■ **What to do**: In the entries below, count every line with the word "color". Return only the count.

───── Material provided

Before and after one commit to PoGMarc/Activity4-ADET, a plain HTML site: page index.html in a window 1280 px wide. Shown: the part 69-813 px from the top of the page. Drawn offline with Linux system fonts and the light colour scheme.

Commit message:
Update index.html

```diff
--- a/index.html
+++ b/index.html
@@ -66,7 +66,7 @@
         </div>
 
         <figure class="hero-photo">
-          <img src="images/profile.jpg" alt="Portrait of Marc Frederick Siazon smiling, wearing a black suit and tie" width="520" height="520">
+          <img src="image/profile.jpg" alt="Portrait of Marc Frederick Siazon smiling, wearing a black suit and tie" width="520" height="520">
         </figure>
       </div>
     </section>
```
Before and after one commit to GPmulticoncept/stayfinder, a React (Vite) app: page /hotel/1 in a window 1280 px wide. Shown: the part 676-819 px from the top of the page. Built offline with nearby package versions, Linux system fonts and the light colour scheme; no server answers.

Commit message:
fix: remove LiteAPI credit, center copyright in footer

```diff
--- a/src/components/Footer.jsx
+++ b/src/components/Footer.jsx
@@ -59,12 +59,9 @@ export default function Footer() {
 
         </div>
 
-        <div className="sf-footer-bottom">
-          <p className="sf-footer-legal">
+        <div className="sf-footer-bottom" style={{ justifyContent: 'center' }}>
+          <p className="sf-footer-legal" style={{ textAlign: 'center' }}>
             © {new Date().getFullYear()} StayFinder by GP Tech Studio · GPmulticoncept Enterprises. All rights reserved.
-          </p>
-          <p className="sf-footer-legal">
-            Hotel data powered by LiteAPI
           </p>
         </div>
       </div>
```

──────────
───── Material provided

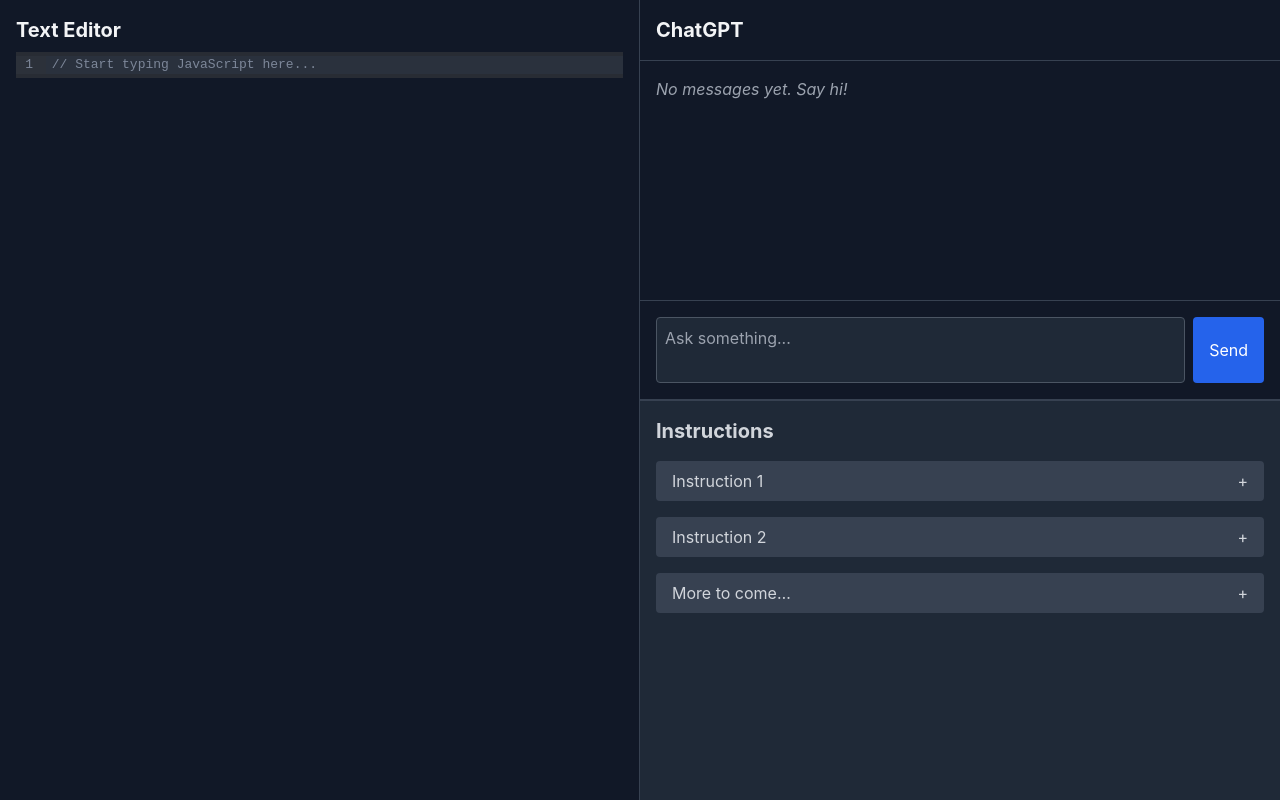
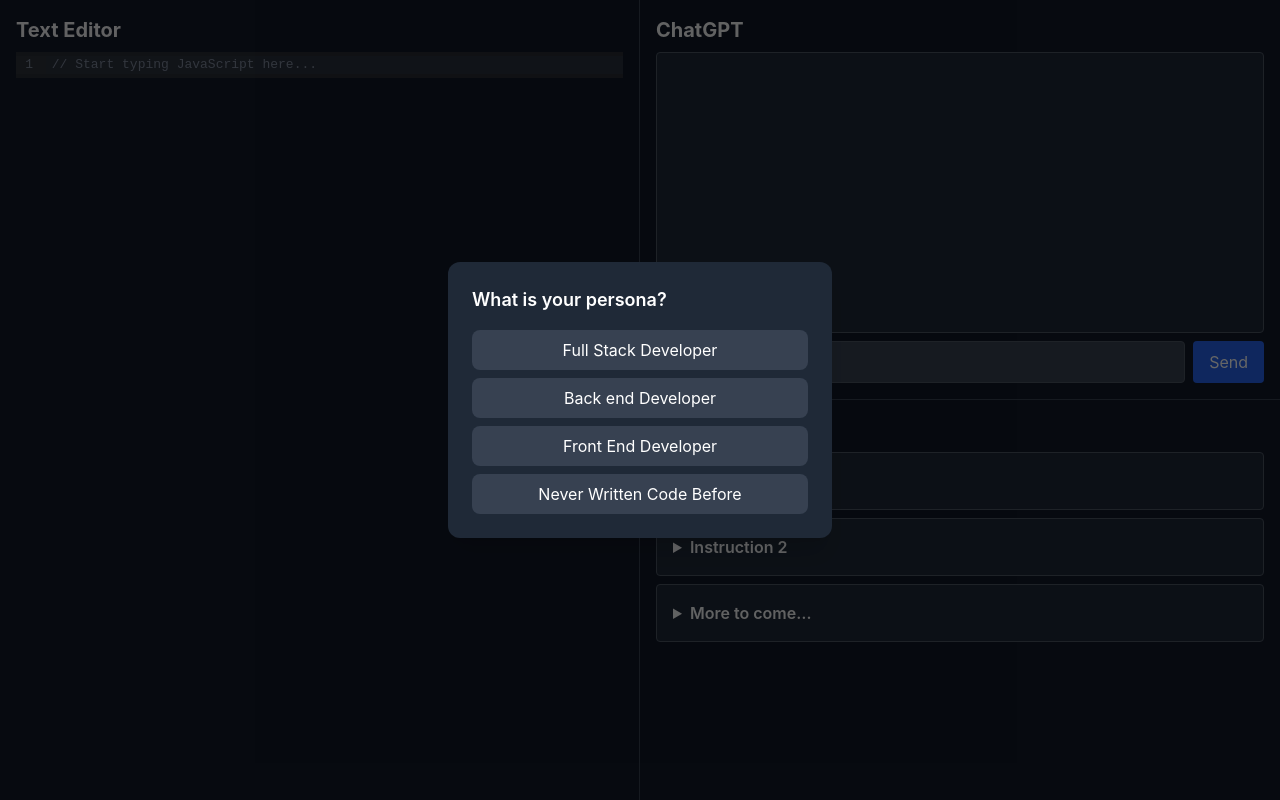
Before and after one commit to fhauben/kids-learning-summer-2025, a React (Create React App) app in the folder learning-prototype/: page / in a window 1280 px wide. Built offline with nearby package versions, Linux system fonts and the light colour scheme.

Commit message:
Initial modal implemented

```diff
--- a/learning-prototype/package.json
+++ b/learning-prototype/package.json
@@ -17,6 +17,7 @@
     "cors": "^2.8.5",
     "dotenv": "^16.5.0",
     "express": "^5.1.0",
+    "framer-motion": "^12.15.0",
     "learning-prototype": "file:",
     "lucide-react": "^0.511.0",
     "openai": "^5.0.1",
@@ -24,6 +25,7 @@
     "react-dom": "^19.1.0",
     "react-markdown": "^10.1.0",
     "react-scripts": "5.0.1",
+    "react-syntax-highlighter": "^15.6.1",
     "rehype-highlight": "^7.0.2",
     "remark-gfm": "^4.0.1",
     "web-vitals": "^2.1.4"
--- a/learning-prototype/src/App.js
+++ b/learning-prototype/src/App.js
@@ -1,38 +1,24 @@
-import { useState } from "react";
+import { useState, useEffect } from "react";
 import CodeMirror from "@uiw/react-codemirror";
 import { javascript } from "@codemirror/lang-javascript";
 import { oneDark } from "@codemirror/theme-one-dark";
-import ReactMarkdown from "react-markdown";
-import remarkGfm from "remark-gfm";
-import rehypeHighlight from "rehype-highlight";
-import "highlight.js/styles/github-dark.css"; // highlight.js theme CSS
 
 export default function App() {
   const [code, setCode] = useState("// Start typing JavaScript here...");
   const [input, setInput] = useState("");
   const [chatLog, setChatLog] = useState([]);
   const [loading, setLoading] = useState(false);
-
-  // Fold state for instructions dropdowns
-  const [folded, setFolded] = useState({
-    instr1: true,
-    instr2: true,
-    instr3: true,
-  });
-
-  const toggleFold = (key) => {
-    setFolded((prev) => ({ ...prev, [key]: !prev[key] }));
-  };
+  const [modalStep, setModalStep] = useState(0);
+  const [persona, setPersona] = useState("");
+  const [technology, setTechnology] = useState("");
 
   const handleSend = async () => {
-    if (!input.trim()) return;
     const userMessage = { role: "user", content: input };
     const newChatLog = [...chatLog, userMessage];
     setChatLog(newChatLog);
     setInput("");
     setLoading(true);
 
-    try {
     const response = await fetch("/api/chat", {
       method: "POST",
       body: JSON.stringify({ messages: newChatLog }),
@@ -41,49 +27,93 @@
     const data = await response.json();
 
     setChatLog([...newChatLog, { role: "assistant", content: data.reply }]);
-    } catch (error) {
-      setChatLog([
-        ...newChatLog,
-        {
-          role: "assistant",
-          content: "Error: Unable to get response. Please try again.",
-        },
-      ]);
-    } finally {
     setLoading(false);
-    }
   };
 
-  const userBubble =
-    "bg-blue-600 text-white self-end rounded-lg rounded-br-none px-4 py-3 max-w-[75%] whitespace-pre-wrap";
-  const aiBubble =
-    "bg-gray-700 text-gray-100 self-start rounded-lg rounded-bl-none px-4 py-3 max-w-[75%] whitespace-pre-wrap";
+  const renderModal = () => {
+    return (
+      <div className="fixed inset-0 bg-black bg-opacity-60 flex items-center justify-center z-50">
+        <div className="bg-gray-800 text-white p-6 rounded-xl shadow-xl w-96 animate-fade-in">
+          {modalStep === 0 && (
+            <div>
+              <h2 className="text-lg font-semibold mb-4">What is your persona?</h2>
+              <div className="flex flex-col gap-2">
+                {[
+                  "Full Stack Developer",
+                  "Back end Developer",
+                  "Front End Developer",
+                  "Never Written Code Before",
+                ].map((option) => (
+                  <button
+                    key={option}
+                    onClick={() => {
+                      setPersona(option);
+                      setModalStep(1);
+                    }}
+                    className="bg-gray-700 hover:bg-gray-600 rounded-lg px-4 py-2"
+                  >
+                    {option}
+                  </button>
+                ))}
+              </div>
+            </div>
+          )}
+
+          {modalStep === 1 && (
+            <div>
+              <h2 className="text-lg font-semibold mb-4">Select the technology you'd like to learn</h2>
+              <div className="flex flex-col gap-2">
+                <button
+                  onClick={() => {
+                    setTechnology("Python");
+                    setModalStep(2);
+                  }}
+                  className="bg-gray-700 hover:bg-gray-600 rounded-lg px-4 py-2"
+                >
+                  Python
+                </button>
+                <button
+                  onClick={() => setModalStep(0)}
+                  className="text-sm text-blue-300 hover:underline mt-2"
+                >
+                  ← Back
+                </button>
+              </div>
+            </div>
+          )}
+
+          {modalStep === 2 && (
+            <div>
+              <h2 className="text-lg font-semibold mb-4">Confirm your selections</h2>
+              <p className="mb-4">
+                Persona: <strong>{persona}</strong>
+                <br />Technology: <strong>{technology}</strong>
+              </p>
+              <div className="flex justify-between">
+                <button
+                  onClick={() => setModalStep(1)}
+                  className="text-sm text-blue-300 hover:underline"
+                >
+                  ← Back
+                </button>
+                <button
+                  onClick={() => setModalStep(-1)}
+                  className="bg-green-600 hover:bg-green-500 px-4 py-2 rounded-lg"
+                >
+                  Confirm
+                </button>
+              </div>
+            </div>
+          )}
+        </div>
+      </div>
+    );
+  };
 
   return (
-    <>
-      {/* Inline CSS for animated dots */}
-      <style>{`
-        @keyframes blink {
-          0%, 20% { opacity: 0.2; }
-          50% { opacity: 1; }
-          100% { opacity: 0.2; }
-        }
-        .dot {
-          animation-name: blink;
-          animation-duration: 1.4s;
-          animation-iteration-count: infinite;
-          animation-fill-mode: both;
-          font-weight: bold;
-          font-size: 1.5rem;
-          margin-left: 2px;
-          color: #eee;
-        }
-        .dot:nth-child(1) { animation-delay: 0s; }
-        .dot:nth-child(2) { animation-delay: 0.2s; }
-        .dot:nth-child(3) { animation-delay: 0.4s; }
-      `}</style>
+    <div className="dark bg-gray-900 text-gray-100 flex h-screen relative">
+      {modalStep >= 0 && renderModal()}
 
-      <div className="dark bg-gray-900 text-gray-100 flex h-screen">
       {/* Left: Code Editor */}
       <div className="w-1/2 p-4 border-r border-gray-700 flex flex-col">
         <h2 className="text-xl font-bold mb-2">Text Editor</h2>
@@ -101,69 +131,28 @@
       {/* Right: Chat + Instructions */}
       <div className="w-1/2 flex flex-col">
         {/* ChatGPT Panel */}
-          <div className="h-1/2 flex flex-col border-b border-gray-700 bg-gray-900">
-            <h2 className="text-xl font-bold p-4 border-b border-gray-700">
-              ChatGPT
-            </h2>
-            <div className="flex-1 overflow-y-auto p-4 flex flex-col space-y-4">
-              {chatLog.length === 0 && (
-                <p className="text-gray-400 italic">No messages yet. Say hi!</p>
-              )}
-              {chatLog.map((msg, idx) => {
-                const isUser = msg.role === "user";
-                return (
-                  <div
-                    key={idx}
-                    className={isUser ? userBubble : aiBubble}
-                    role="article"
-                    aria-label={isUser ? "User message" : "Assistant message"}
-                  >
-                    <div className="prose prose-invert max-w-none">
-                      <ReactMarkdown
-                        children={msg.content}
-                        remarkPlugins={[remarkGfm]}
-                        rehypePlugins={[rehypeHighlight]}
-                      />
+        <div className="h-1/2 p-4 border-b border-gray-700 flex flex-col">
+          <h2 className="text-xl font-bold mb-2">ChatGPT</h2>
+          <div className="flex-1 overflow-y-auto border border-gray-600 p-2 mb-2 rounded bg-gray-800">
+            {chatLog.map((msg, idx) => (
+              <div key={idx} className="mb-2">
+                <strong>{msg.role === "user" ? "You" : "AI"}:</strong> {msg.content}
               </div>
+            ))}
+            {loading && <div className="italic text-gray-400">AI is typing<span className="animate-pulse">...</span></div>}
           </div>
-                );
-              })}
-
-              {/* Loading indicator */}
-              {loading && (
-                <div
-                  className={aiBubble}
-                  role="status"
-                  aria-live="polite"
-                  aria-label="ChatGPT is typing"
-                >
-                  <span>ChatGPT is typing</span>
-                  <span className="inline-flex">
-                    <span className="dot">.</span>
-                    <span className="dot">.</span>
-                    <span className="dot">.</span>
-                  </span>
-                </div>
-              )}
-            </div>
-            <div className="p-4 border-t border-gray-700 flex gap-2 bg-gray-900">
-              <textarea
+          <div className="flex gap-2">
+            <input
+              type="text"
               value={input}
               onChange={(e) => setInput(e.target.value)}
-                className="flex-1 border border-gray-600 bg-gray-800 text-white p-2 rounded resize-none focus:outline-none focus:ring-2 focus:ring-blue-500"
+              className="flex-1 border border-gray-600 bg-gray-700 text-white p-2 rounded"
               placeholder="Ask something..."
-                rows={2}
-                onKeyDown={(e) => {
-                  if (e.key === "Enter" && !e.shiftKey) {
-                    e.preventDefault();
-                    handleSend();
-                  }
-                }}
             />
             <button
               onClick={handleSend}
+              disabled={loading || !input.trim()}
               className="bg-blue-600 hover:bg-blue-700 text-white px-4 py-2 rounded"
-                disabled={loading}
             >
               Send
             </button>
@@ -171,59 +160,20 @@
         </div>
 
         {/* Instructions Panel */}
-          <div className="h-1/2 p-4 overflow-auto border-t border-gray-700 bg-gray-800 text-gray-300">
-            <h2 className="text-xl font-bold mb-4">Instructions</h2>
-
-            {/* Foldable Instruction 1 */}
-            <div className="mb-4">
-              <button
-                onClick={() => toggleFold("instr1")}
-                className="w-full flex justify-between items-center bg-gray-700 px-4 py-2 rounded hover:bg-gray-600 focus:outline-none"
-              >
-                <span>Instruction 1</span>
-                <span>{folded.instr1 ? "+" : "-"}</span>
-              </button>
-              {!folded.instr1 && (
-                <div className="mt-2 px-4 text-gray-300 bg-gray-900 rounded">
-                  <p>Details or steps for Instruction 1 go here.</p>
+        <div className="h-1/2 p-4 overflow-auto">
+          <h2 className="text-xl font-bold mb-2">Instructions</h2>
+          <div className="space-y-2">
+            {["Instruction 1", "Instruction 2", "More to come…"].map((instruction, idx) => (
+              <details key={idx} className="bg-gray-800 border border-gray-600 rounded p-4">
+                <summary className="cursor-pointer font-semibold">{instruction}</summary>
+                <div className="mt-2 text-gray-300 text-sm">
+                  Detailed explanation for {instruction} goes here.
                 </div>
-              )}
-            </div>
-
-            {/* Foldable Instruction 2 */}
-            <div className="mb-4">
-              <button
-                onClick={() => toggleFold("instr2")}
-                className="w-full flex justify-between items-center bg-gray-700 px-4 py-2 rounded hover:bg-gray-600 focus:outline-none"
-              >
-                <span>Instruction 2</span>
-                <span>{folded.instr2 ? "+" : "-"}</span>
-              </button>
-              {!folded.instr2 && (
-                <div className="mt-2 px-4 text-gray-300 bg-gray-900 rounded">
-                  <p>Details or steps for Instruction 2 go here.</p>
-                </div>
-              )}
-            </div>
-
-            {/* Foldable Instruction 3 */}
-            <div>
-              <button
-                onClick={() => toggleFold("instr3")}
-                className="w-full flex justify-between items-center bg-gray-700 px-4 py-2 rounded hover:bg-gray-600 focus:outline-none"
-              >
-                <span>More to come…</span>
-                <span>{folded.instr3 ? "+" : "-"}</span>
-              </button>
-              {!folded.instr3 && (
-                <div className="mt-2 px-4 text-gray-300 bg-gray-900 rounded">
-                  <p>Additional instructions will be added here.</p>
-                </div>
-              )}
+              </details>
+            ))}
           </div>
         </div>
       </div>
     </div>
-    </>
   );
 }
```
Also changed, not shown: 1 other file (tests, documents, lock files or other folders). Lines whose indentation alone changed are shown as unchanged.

──────────
───── Material provided

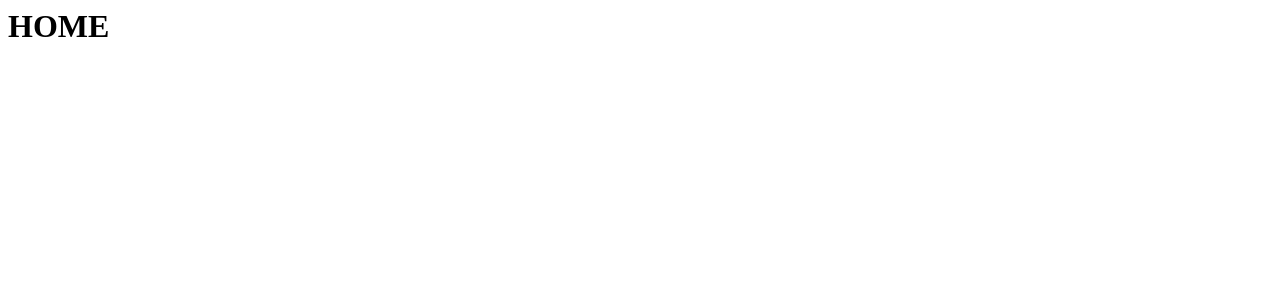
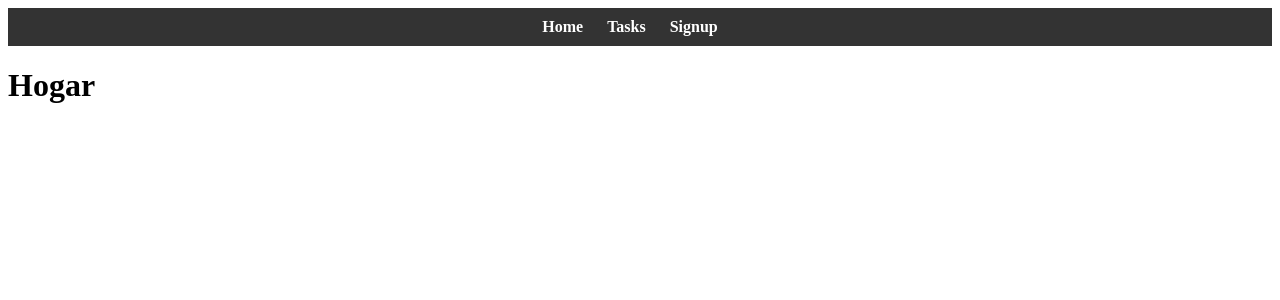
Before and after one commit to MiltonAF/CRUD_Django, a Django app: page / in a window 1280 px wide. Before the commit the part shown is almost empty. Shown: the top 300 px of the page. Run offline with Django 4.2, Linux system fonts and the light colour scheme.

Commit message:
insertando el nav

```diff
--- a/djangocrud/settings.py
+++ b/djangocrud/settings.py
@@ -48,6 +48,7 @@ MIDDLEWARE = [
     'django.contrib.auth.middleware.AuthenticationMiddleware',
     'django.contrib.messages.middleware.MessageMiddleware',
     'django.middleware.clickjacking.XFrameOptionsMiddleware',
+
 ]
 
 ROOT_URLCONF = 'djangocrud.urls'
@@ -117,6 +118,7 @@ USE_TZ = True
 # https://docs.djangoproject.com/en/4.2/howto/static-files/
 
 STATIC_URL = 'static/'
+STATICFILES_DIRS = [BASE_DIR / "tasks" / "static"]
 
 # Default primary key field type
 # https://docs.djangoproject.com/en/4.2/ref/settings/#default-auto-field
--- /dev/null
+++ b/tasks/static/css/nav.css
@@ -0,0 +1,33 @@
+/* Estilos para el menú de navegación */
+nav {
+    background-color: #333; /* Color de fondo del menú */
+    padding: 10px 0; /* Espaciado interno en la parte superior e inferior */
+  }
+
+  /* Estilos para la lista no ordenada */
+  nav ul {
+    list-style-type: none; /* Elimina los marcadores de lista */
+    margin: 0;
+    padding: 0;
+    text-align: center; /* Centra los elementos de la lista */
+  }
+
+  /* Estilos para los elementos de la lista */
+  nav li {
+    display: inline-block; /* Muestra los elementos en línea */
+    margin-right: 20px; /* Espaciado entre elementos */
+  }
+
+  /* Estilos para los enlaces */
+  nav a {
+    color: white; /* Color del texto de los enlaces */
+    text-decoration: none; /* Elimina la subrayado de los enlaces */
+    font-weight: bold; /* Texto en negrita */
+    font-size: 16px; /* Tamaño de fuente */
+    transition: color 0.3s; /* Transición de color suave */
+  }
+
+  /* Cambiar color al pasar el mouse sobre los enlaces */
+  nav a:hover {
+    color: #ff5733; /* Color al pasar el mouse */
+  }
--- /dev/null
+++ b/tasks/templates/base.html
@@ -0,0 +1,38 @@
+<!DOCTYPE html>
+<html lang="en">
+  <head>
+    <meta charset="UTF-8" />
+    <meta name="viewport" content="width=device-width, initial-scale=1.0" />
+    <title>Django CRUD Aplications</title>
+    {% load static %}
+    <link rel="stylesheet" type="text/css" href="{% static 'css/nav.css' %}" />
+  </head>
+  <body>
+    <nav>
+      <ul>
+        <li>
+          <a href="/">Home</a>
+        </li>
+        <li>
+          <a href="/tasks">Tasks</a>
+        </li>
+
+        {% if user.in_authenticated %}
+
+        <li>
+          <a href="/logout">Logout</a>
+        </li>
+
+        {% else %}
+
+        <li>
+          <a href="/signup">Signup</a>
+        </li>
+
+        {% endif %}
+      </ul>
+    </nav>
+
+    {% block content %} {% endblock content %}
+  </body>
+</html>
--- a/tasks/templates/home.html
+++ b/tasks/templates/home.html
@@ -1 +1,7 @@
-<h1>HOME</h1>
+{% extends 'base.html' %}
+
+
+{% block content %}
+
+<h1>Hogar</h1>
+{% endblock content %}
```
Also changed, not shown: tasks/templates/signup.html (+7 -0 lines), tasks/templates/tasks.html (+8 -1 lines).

──────────

■ **Finished task**: 6